“Although the dates are not absolutely final, it is most likely that a high-level Myanmar delegation, led by the permanent secretary of the Ministry of Foreign Affairs, who is equivalent to our foreign secretary, will visit Bangladesh from July 26-29.
“The team might arrive on the night of July 25,” a senior official at the Bangladesh Embassy in Yangon told this correspondent over the telephone.
“We are yet to know the composition of the team but there might be 10-15 people in the delegation,” he said.
“The objective of the visit is to persuade Rohingyas to return home through direct interactions with the persecuted people living at different temporary settlements in Cox’s Bazar,” said the official.
“My understanding is that the Myanmar team will try to explain that the situation in Rakhine has improved and now it is safe for the Rohingyas to return home.

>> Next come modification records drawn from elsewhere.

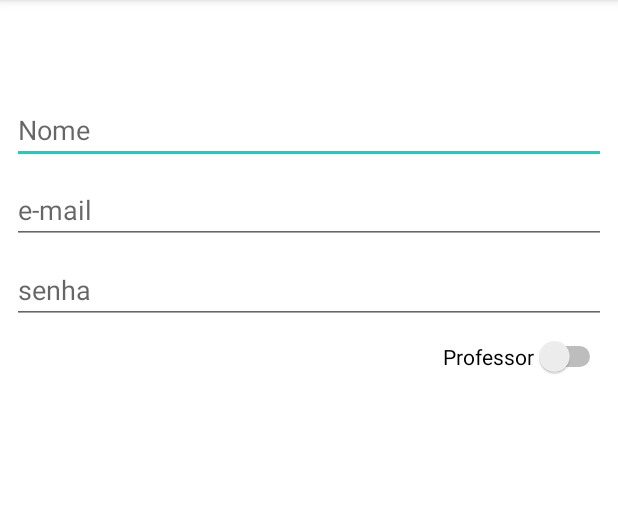
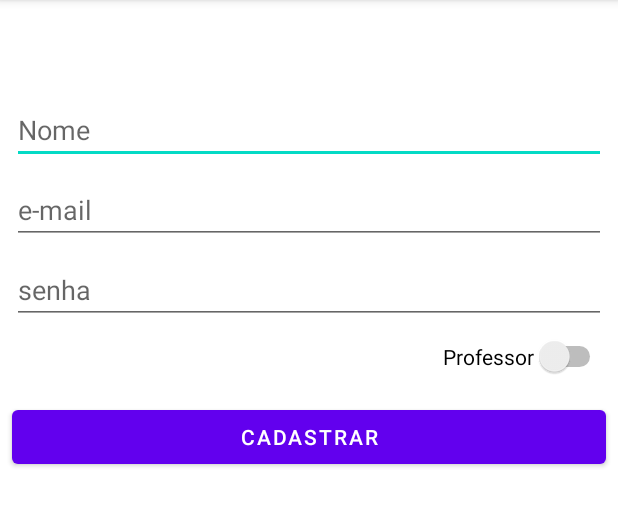
Before and after one commit to franciscopereira32/LoginFirebase, an Android app: the CadastroActivity screen opened directly, with no data from a screen before it, on a phone screen of 412 x 824 dp, the part 84-611 px from its top. Run offline under Robolectric (Android 15) with nearby library versions, the phone set to English and light mode, and no system bars.

Commit message:
started MainActivity and CadasttroActivity

```diff
--- a/app/src/main/java/android/application/loginfirebase/CadastroActivity.java
+++ b/app/src/main/java/android/application/loginfirebase/CadastroActivity.java
@@ -3,12 +3,40 @@ package android.application.loginfirebase;
 import androidx.appcompat.app.AppCompatActivity;
 
 import android.os.Bundle;
+import android.view.View;
+import android.widget.Button;
+import android.widget.EditText;
+import android.widget.Switch;
 
 public class CadastroActivity extends AppCompatActivity {
+
+    private EditText edNome;
+    private EditText edEmail;
+    private EditText edSenha;
+    private Switch swProfessor;
+    private Button btCadastrar;
+
 
     @Override
     protected void onCreate(Bundle savedInstanceState) {
         super.onCreate(savedInstanceState);
         setContentView(R.layout.activity_cadastro);
+
+        edNome = findViewById(R.id.edNome);
+        edEmail = findViewById(R.id.edEmail);
+        edSenha = findViewById(R.id.edSenha);
+        swProfessor = findViewById(R.id.swProfessor);
+        btCadastrar = findViewById(R.id.btCadastrar);
+
+        btCadastrar.setOnClickListener(new View.OnClickListener() {
+            @Override
+            public void onClick(View v) {
+                recuperarDados();
+            }
+        });
+    }
+
+    private void recuperarDados() {
+
     }
 }
--- a/app/src/main/res/layout/activity_cadastro.xml
+++ b/app/src/main/res/layout/activity_cadastro.xml
@@ -17,7 +17,7 @@
         tools:srcCompat="@tools:sample/avatars" />
 
     <EditText
-        android:id="@+id/editTextTextPersonName"
+        android:id="@+id/edNome"
         android:layout_width="0dp"
         android:layout_height="wrap_content"
         android:layout_marginStart="8dp"
@@ -31,7 +31,7 @@
         app:layout_constraintTop_toBottomOf="@+id/imageView3" />
 
     <EditText
-        android:id="@+id/editTextTextPersonName2"
+        android:id="@+id/edEmail"
         android:layout_width="0dp"
         android:layout_height="wrap_content"
         android:layout_marginStart="8dp"
@@ -42,10 +42,10 @@
         android:inputType="textPersonName"
         app:layout_constraintEnd_toEndOf="parent"
         app:layout_constraintStart_toStartOf="parent"
-        app:layout_constraintTop_toBottomOf="@+id/editTextTextPersonName" />
+        app:layout_constraintTop_toBottomOf="@+id/edNome" />
 
     <EditText
-        android:id="@+id/editTextTextPersonName3"
+        android:id="@+id/edSenha"
         android:layout_width="0dp"
         android:layout_height="wrap_content"
         android:layout_marginStart="8dp"
@@ -56,15 +56,27 @@
         android:inputType="textPersonName"
         app:layout_constraintEnd_toEndOf="parent"
         app:layout_constraintStart_toStartOf="parent"
-        app:layout_constraintTop_toBottomOf="@+id/editTextTextPersonName2" />
+        app:layout_constraintTop_toBottomOf="@+id/edEmail" />
 
     <Switch
-        android:id="@+id/switch1"
+        android:id="@+id/swProfessor"
         android:layout_width="wrap_content"
         android:layout_height="wrap_content"
         android:layout_marginTop="8dp"
         android:layout_marginEnd="8dp"
         android:text="Professor"
         app:layout_constraintEnd_toEndOf="parent"
-        app:layout_constraintTop_toBottomOf="@+id/editTextTextPersonName3" />
+        app:layout_constraintTop_toBottomOf="@+id/edSenha" />
+
+    <Button
+        android:id="@+id/btCadastrar"
+        android:layout_width="0dp"
+        android:layout_height="wrap_content"
+        android:layout_marginStart="8dp"
+        android:layout_marginTop="16dp"
+        android:layout_marginEnd="8dp"
+        android:text="Cadastrar"
+        app:layout_constraintEnd_toEndOf="parent"
+        app:layout_constraintStart_toStartOf="parent"
+        app:layout_constraintTop_toBottomOf="@+id/swProfessor" />
 </androidx.constraintlayout.widget.ConstraintLayout>
```
Also changed, not shown: app/src/main/java/android/application/loginfirebase/MainActivity.java (+32 -0 lines).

“But, I really do not know if the Rohingyas will believe them or not,” he said.
When asked if he expects any positive outcome from this visit, the official said: “I will only believe when I will see movement on the ground.

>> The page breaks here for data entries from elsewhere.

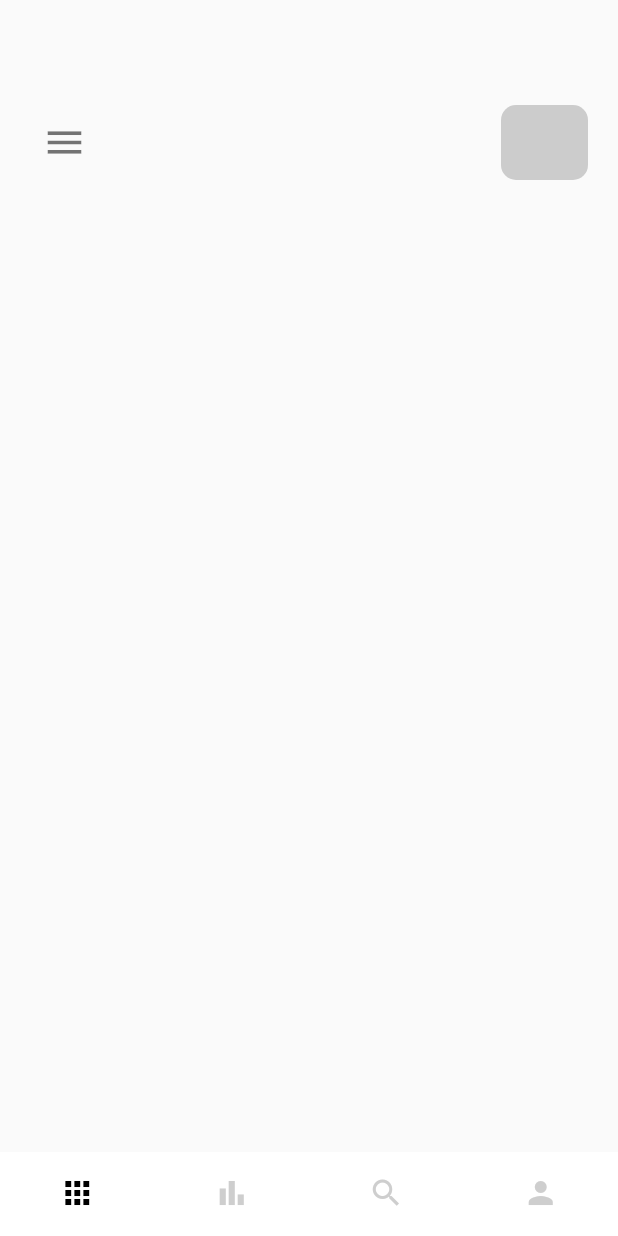
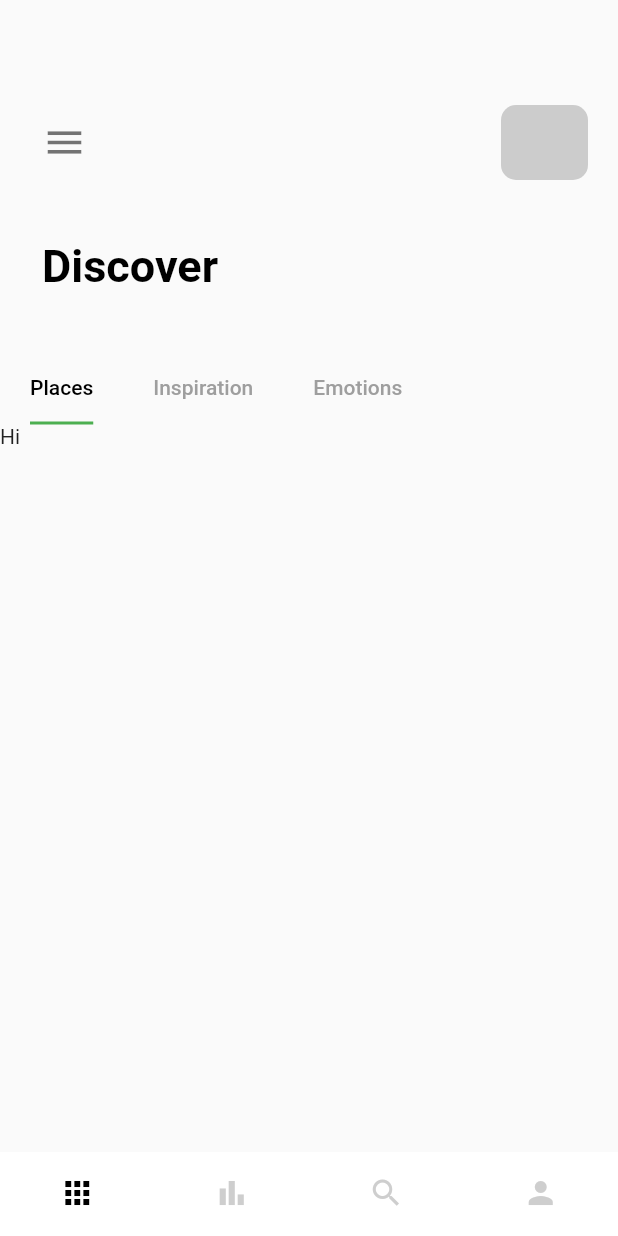
Before and after one commit to mrahman171/travel_app_bd, a Flutter app: the screen it shows after launch, on a phone screen of 412 x 824 dp. Run offline on Flutter 3.47's test engine with Material 2 defaults, Android fonts, the phone set to English and light mode, and no system bars.

Commit message:
add tabbar tabbar vews

```diff
--- a/lib/pages/navepages/home_page.dart
+++ b/lib/pages/navepages/home_page.dart
@@ -1,4 +1,3 @@
-import 'dart:html';
 import 'package:flutter/cupertino.dart';
 import 'package:flutter/material.dart';
 import 'package:flutter/src/foundation/key.dart';
@@ -12,9 +11,10 @@ class HomePage extends StatefulWidget {
   State<HomePage> createState() => _HomePageState();
 }
 
-class _HomePageState extends State<HomePage> {
+class _HomePageState extends State<HomePage> with TickerProviderStateMixin {
   @override
   Widget build(BuildContext context) {
+    TabController _tabController = TabController(length: 3, vsync: this);
     return Scaffold(
       body: Column(
         crossAxisAlignment: CrossAxisAlignment.start,
@@ -39,9 +39,55 @@ class _HomePageState extends State<HomePage> {
           SizedBox(
             height: 40,
           ),
-          // AppLargetext(text: "Discover")
+          Container(
+            margin: EdgeInsets.only(left: 28),
+            child: AppLargetext(text: "Discover"),
+          ),
+          SizedBox(
+            height: 40,
+          ),
+          Container(
+            child: Align(
+              alignment: Alignment.centerLeft,
+              child: TabBar(
+                  labelPadding: EdgeInsets.only(left: 20, right: 20),
+                  controller: _tabController,
+                  labelColor: Colors.black,
+                  unselectedLabelColor: Colors.grey,
+                  isScrollable: true,
+                  indicatorSize: TabBarIndicatorSize.label,
+                  tabs: [
+                    Tab(
+                      text: "Places",
+                    ),
+                    Tab(
+                      text: "Inspiration",
+                    ),
+                    Tab(
+                      text: "Emotions",
+                    ),
+                  ]),
+            ),
+          ),
+          Container(
+            height: 300,
+            width: double.maxFinite,
+            child: TabBarView(controller: _tabController, children: [
+              Text('Hi'),
+              Text('there'),
+              Text('Bye'),
+            ]),
+          )
         ],
       ),
     );
   }
 }
+
+class CircleTabIndicatro extends Decoration {
+  @override
+  BoxPainter createBoxPainter([VoidCallback? onChanged]) {
+    // TODO: implement createBoxPainter
+    throw UnimplementedError();
+  }
+}
--- a/lib/widgets/app_large_text1.dart
+++ b/lib/widgets/app_large_text1.dart
@@ -1,4 +1,3 @@
-import 'dart:html';
 import 'package:flutter/cupertino.dart';
 import 'package:flutter/material.dart';
 import 'package:flutter/src/widgets/framework.dart';
```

“Given the track record of our second neighbour, I cannot be optimistic, even if I wanted to.”
“We have been asking Myanmar for a long time to come to interact with the Rohingyas face-to-face and convince them to return to their own land.
“For us, it is Myanmar’s own problem and it is Myanmar that will have to take the responsibility to solve this,” said a senior official concerned, at the Ministry of Foreign Affairs.

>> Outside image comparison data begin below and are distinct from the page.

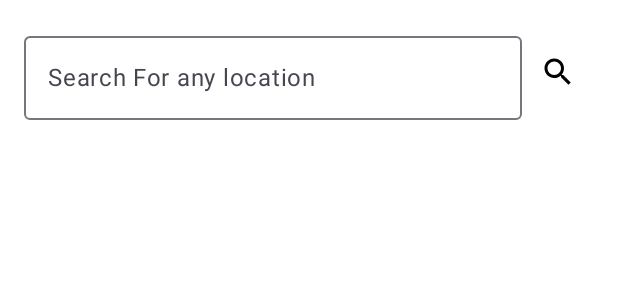
After one commit to Lokesh-Patel-jet2/WatherApplicationCompose, an Android app built with Jetpack Compose: the @Preview function WeatherPage, on a phone screen of 412 x 824 dp. The commit adds this screen. Shown: the top 300 px of the screen. Run offline under Robolectric (Android 15) with nearby library versions, the phone set to English and light mode, and no system bars.

Commit message:
Adding the basic UI.

```diff
--- a/app/build.gradle.kts
+++ b/app/build.gradle.kts
@@ -5,7 +5,7 @@ plugins {
 
 android {
     namespace = "com.example.weatherapplicationcompose"
-    compileSdk = 34
+    compileSdk = 35
 
     defaultConfig {
         applicationId = "com.example.weatherapplicationcompose"
--- a/app/src/main/java/com/example/weatherapplicationcompose/MainActivity.kt
+++ b/app/src/main/java/com/example/weatherapplicationcompose/MainActivity.kt
@@ -6,7 +6,9 @@ import androidx.activity.compose.setContent
 import androidx.activity.enableEdgeToEdge
 import androidx.compose.foundation.layout.fillMaxSize
 import androidx.compose.foundation.layout.padding
+import androidx.compose.material3.MaterialTheme
 import androidx.compose.material3.Scaffold
+import androidx.compose.material3.Surface
 import androidx.compose.material3.Text
 import androidx.compose.runtime.Composable
 import androidx.compose.ui.Modifier
@@ -19,7 +21,12 @@ class MainActivity : ComponentActivity() {
         enableEdgeToEdge()
         setContent {
             WeatherApplicationComposeTheme {
-
+                Surface(
+                    modifier = Modifier.fillMaxSize(),
+                    color = MaterialTheme.colorScheme.background
+                ) {
+                    WeatherPage()
+                }
             }
         }
     }
--- /dev/null
+++ b/app/src/main/java/com/example/weatherapplicationcompose/WeatherPage.kt
@@ -0,0 +1,59 @@
+package com.example.weatherapplicationcompose
+
+import androidx.compose.foundation.layout.Arrangement
+import androidx.compose.foundation.layout.Column
+import androidx.compose.foundation.layout.Row
+import androidx.compose.foundation.layout.fillMaxWidth
+import androidx.compose.foundation.layout.padding
+import androidx.compose.material.icons.Icons
+import androidx.compose.material.icons.filled.Search
+import androidx.compose.material3.Icon
+import androidx.compose.material3.IconButton
+import androidx.compose.material3.OutlinedTextField
+import androidx.compose.material3.Text
+import androidx.compose.runtime.Composable
+import androidx.compose.runtime.getValue
+import androidx.compose.runtime.mutableStateOf
+import androidx.compose.runtime.remember
+import androidx.compose.runtime.setValue
+import androidx.compose.ui.Alignment
+import androidx.compose.ui.Modifier
+import androidx.compose.ui.tooling.preview.Preview
+import androidx.compose.ui.unit.dp
+
+
+@Preview(showSystemUi = true)
+@Composable
+fun WeatherPage() {
+
+    var city by remember {
+        mutableStateOf("")
+    }
+
+
+    Column(
+        modifier = Modifier
+            .fillMaxWidth()
+            .padding(8.dp),
+        horizontalAlignment = Alignment.CenterHorizontally
+    ) {
+        Row(
+            modifier = Modifier
+                .fillMaxWidth()
+                .padding(8.dp),
+            verticalAlignment = Alignment.CenterVertically,
+            horizontalArrangement = Arrangement.SpaceEvenly
+        ) {
+            OutlinedTextField(modifier = Modifier.weight(1f), value = city, onValueChange = {
+                city = it
+            },
+                label = {
+                    Text(text = "Search For any location")
+                })
+
+            IconButton(onClick = {}) {
+                Icon(imageVector = Icons.Default.Search, contentDescription = null)
+            }
+        }
+    }
+}
```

“Even in the first week of May in Naypyitaw, we said the same thing to them during the meeting of the joint working group to facilitate repatriation,” he added.
“Now that Myanmar is sending a high-level team, let us see if anything happens,” he said.
Responding to a query, the official said: “We always hope for the best. But you have to remember that we are dealing here with a neighbour that shifts its position frequently and does not live up to its pledges.”
“According to the agreement we signed with them (Myanmar) in November 2017, the repatriation should have begun by January, 2018.
“But nothing has happened to date, and Myanmar has failed to create a conducive environment for the safe return of the Rohingyas. So, nothing can be said until something actually happens,” he added.
ICC team in Dhaka
A delegation of the International Criminal Court (ICC) arrived in Dhaka to discuss the Rohingya crisis.
They landed at Hazrat Shahjalal International Airport around 8:54am on Tuesday and will leave Dhaka on July 22.
The delegation headed by ICC Deputy Prosecutor James Kirkpatrick Stewart, will talk to senior government officials and representatives of international organizations about the Rohingya issue.
They will also hold meetings with officials of the Law and Home ministries and visit the Rohingya camps in Cox’s Bazar to see the situation on the ground, officials said.
The ICC prosecutor has already requested its judges to authorize an investigation into alleged crimes like deportation, other inhumane acts, and persecution committed against the Rohingyas.